CHAMPAIGN (WSIL) — Nick Holonyak Jr., a pioneer of LED lighting, died Sept. 18 in Urbana, Illinois. The University of Illinois Urbana-Champaign professor was 93 years old.
Holonyak is credited with the development of the first practical visible-spectrum LED, now commonly used worldwide in light bulbs, device displays and lasers.
Holonyak was born Nov. 3, 1928 in Zeigler, Illinois.
According to the University of Illinois, he received his bachelor’s, master’s and doctoral degrees at Illinois. He then worked for Bell Labs, the US Army Signal Corps and General Electric before joining the U. of I. faculty in 1963.
While working at General Electric, on Oct. 9, 1962, Holonyak demonstrated the first visible-light-emitting diode. While infrared LEDs previously had been made of the material gallium arsenide, Holonyak created crystals of gallium arsenide phosphide to make an LED that would emit a visible red light.
More recently, Holonyak developed a technique to bend light within gallium arsenide chips, a development allowing computer chips to transmit information by light rather than electricity.
“We have lost a legendary member of our Illinois family, who quite literally led everyone to see the world in a new and better way,” Chancellor Robert J. Jones said.
Holonyak is survived by his wife, Katherine, to whom he was married for more than 60 years.
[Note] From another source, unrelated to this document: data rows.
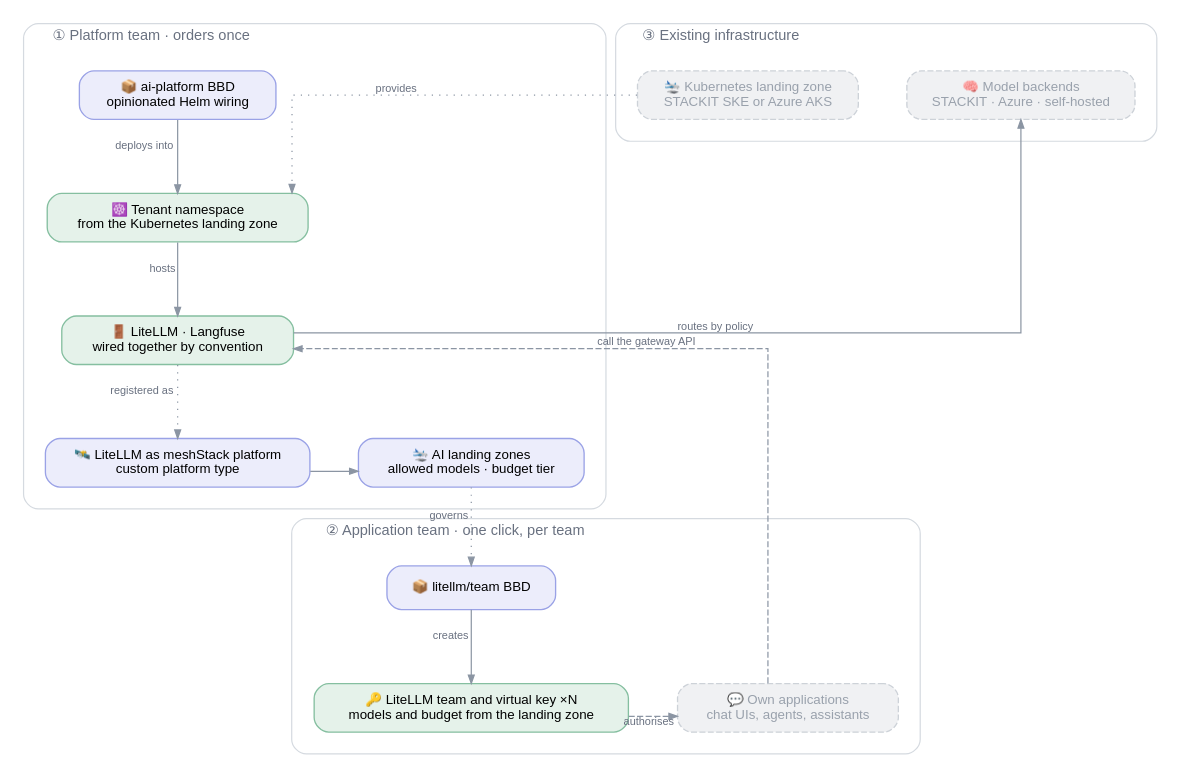
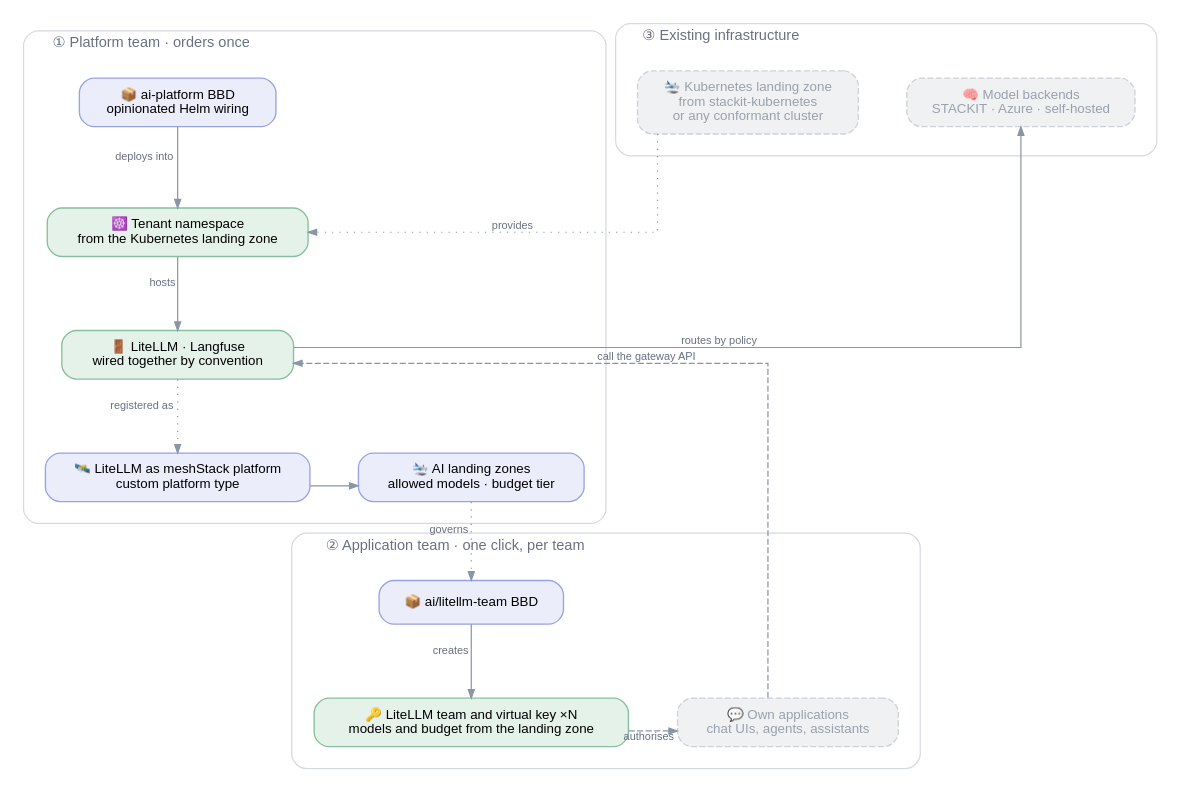
One commit to meshcloud/meshstack-hub changed the diagram in reference-architectures/ai-platform/ai-platform-oneclick.dot. Above: the diagram before and after it, drawn with Graphviz. The commit also changed 5 other files, not shown here.

```diff
--- a/reference-architectures/ai-platform/ai-platform-oneclick.dot
+++ b/reference-architectures/ai-platform/ai-platform-oneclick.dot
@@ -1,75 +1,75 @@
 /*
  * AI Platform delivery model — the two orders.
  * Conventions: .agents/references/diagrams.md — render with: task diagrams
  */
 digraph ai_platform_oneclick {
   rankdir=TB
   splines=ortho
   forcelabels=true
   bgcolor="white"
   nodesep=0.55
   ranksep=0.85
 
   node [shape=box style="rounded,filled" fontname="Helvetica" fontsize=11
         fillcolor="#ffffff" color="#a2abb8" penwidth=1.1 margin="0.20,0.11"]
   edge [fontname="Helvetica" fontsize=9 fontcolor="#697180" color="#8b95a3" arrowsize=0.7]
 
   subgraph cluster_once {
     label="  ① Platform team · orders once"
     labeljust=l
     fontname="Helvetica" fontsize=12 fontcolor="#697180"
     style="rounded" color="#d5dae0"
     margin=18
 
     BBD_STACK [label="📦 ai-platform BBD\nopinionated Helm wiring" fillcolor="#ecedfb" color="#9aa2e6"]
     NS        [label="☸️ Tenant namespace\nfrom the Kubernetes landing zone" fillcolor="#e5f2ea" color="#85bfa0"]
     STACK     [label="🚪 LiteLLM · Langfuse\nwired together by convention" fillcolor="#e5f2ea" color="#85bfa0"]
     PLATFORM  [label="🛰️ LiteLLM as meshStack platform\ncustom platform type" fillcolor="#ecedfb" color="#9aa2e6"]
     LZAI      [label="🛬 AI landing zones\nallowed models · budget tier" fillcolor="#ecedfb" color="#9aa2e6"]
 
     { rank=same; PLATFORM -> LZAI [style=invis] }
 
     BBD_STACK -> NS    [xlabel="deploys into"]
     NS        -> STACK [xlabel="hosts"]
     STACK     -> PLATFORM [xlabel="registered as" style=dotted]
     PLATFORM  -> LZAI
   }
 
   subgraph cluster_team {
     label="  ② Application team · one click, per team"
     labeljust=l
     fontname="Helvetica" fontsize=12 fontcolor="#697180"
     style="rounded" color="#d5dae0"
     margin=18
 
-    BBD_TEAM [label="📦 litellm/team BBD" fillcolor="#ecedfb" color="#9aa2e6"]
+    BBD_TEAM [label="📦 ai/litellm-team BBD" fillcolor="#ecedfb" color="#9aa2e6"]
     KEY      [label="🔑 LiteLLM team and virtual key ×N\nmodels and budget from the landing zone" fillcolor="#e5f2ea" color="#85bfa0"]
     APPS     [label="💬 Own applications\nchat UIs, agents, assistants"
               fillcolor="#f0f1f3" color="#cdd2d8" fontcolor="#99a1ac" style="rounded,filled,dashed"]
 
     { rank=same; KEY -> APPS [style=invis] }
 
     BBD_TEAM -> KEY  [xlabel="creates"]
     KEY      -> APPS [xlabel="authorises" style=dashed]
   }
 
   subgraph cluster_existing {
     label="  ③ Existing infrastructure"
     labeljust=l
     fontname="Helvetica" fontsize=12 fontcolor="#697180"
     style="rounded" color="#d5dae0"
     margin=18
 
-    K8SLZ  [label="🛬 Kubernetes landing zone\nSTACKIT SKE or Azure AKS"
+    K8SLZ  [label="🛬 Kubernetes landing zone\nfrom stackit-kubernetes\nor any conformant cluster"
             fillcolor="#f0f1f3" color="#cdd2d8" fontcolor="#99a1ac" style="rounded,filled,dashed"]
     MODELS [label="🧠 Model backends\nSTACKIT · Azure · self-hosted"
             fillcolor="#f0f1f3" color="#cdd2d8" fontcolor="#99a1ac" style="rounded,filled,dashed"]
 
     { rank=same; K8SLZ -> MODELS [style=invis] }
   }
 
   K8SLZ -> NS       [xlabel="provides" style=dotted constraint=false]
   LZAI  -> BBD_TEAM [xlabel="governs" style=dotted]
   APPS  -> STACK    [xlabel="call the gateway API" style=dashed constraint=false]
   STACK -> MODELS   [xlabel="routes by policy" constraint=false]
 }
```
Among his numerous awards are the Queen Elizabeth Prize for Engineering (2021), National Academy of Engineering’s Draper Prize (2015), the Lemelson-MIT Prize (2004), the Global Energy Prize from Russia (2003), the Institute of Electrical and Electronics Engineers Medal of Honor (2003), the Japan Prize (1995), the National Academy of Sciences’ Award for the Industrial Application of Science (1993) and the Optical Society’s Charles Hard Townes Award (1992).